It laughed. “I’ve been roughed up by better than you.” And with that, the cat coughed – hacked really – like there was some bit of food stuck in its throat. He stuck out his paw. “Pardon me.” He managed in-between fits of coughing.
Mr. Puddles stepped back from the cat and waited a ridiculous amount of time, during which he found himself sniffing and snorting through the refuse himself. He was sometimes repulsed by his own dog-like behavior, though at this moment in time, his growling stomach got the better of him.
After his rather lengthy coughing fit, which in the end, produced a hair ball of both undeniable girth and stench, the feline dropped back on his haunches and began cleaning its paws yet again. “So what’s in it for me?”
Mr. Puddles hadn’t considered this option; payment for information leading up to the safe return of one Eugene Frankenstein. “I’m not sure.” He said at length and waited.
The cat made no attempt at a reply, but went right on cleaning it’s sticky paws.
“Well, cat, what is it you would like?”
The cat stopped licking it paws, looked at the dog and smiled. “I thought you would never ask.”
Mr. Puddles rolled his eyes and sat down. “Get on with it.” He barked.
“I want a home.” It said.
That was easier than the terrier had thought it would be. “Done.”
The cat held up his paw. “Hold on.” He said. “Not any home.”
Mr. Puddles was getting anxious and he was sure it was showing.
“I want your home.”
What a tremendous stroke of luck. Not only had Mr. Puddles found a cat with information that could lead him to Eugene, but a new guinea pig for the good doctor to experiment upon. “I couldn’t possibly.” He said.
“Then I can’t help you.” The cat responded with an evil snicker.
“Okay.” Mr. Puddles put on his best show of humiliation. “Okay, you got me. You can have my home.”
“You sure your family will take me?”
“Most definitely,” Mr. Puddles replied. “Doctor Frankenstein will love you.”
The cat hopped happily into the air, making a funny wheezing sound as he landed. “Excuse me.” He blushed.
Reluctantly, the terrier with a human brain performed the customary action in lieu of a handshake to seal the deal. The two animals sniffed each other’s backsides for a period of time to extend no less than ten, but no more than thirty seconds.
Apparently, even animals find that crossing the line.
“The surest cure for vanity is loneliness.”
– Thomas Wolfe

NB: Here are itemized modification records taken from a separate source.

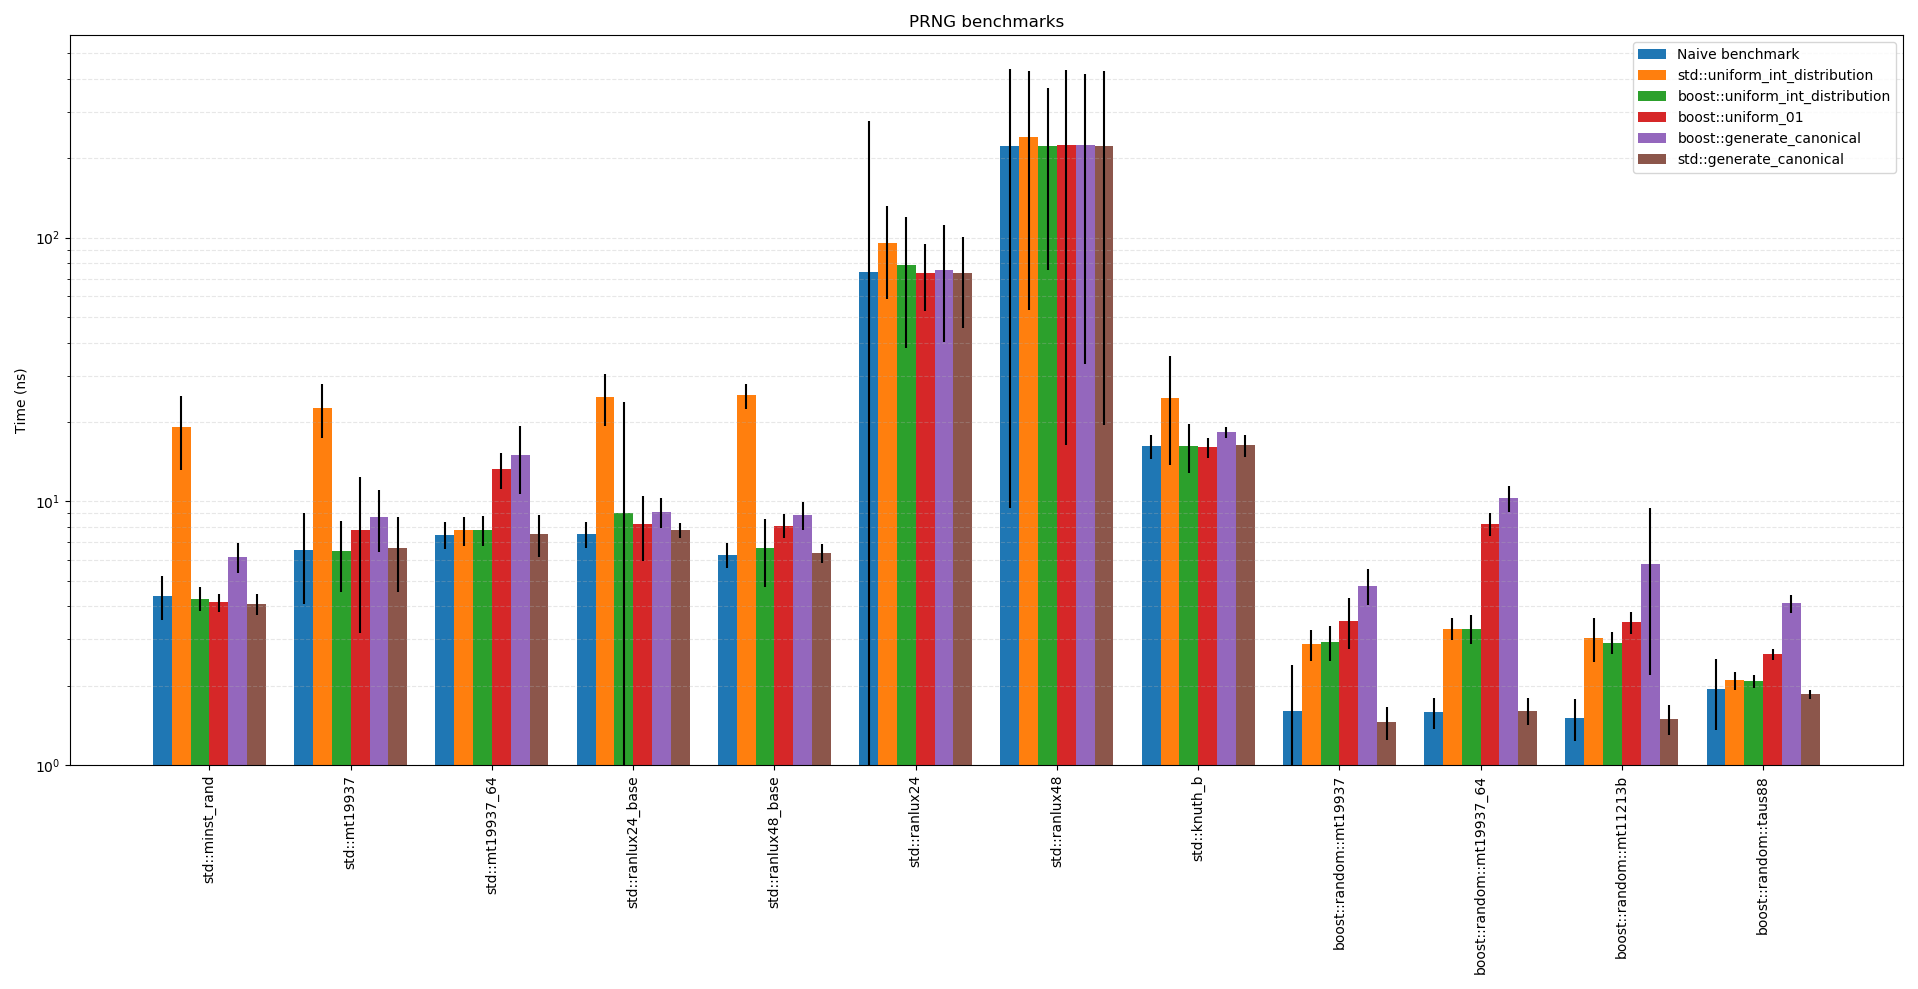
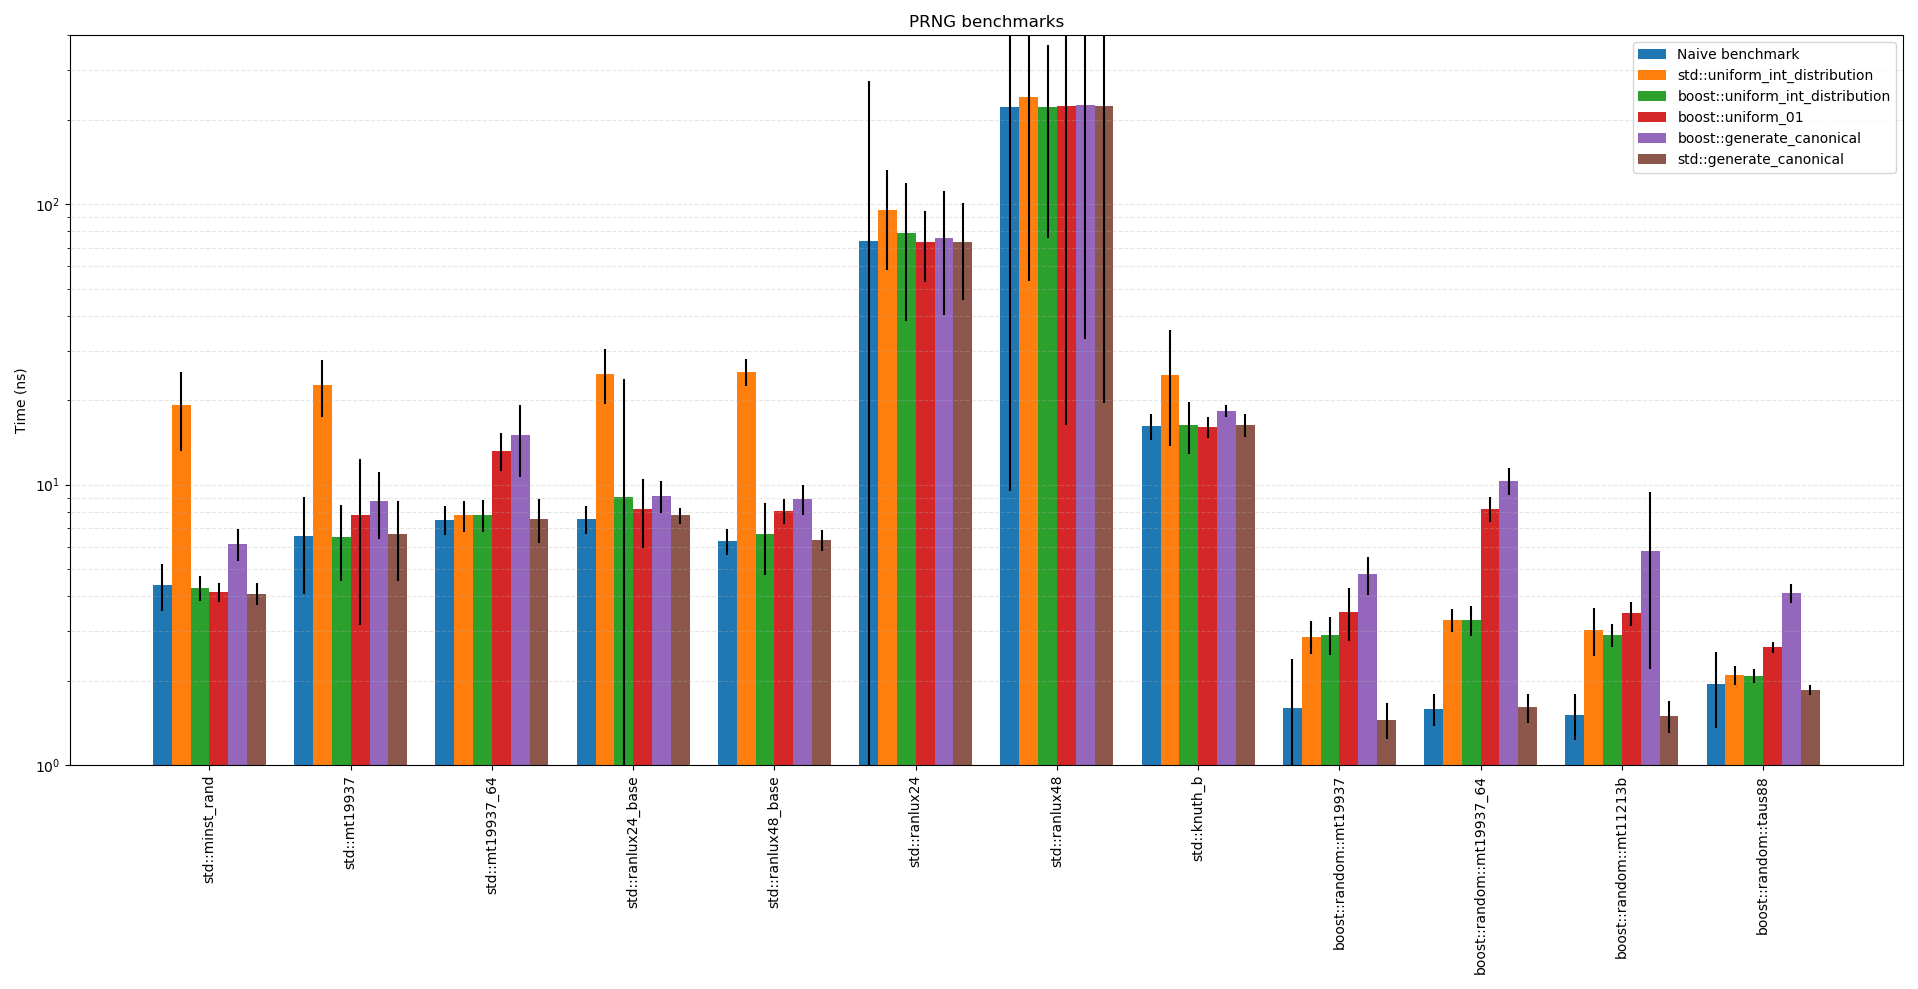
fix upperlimit in plots

diff --git a/plot_results.py b/plot_results.py
@@ -33,7 +33,7 @@ def main(infile, output):
     axes.set_xticklabels(PRNGs)
     axes.tick_params(axis='x', labelrotation=90)
     axes.set_yscale('log')
-    axes.set_ylim(1e-0)
+    axes.set_ylim(1, 400)
     axes.legend()
 
     #plt.tight_layout(pad=0, w_pad=0, h_pad=0)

Unencumbered by the sideshow that was Eugene, Veronica Frankenstein was once again able to continue the lifestyle she missed so dearly. Long lost friends stopped by, with cakes and flowers, giving her their warmest regards and condolences; telling her over tea and tears about what they admired most of her lost boys.
She would accept both their condolences – and their pineapple upside down cake – with a brave smile, and ask them in for a mimosa.
Eventually she would discover that something was missing; her brunches were empty and without solace. In time, she would find an empty glass and her refrigerator in need of orange juice.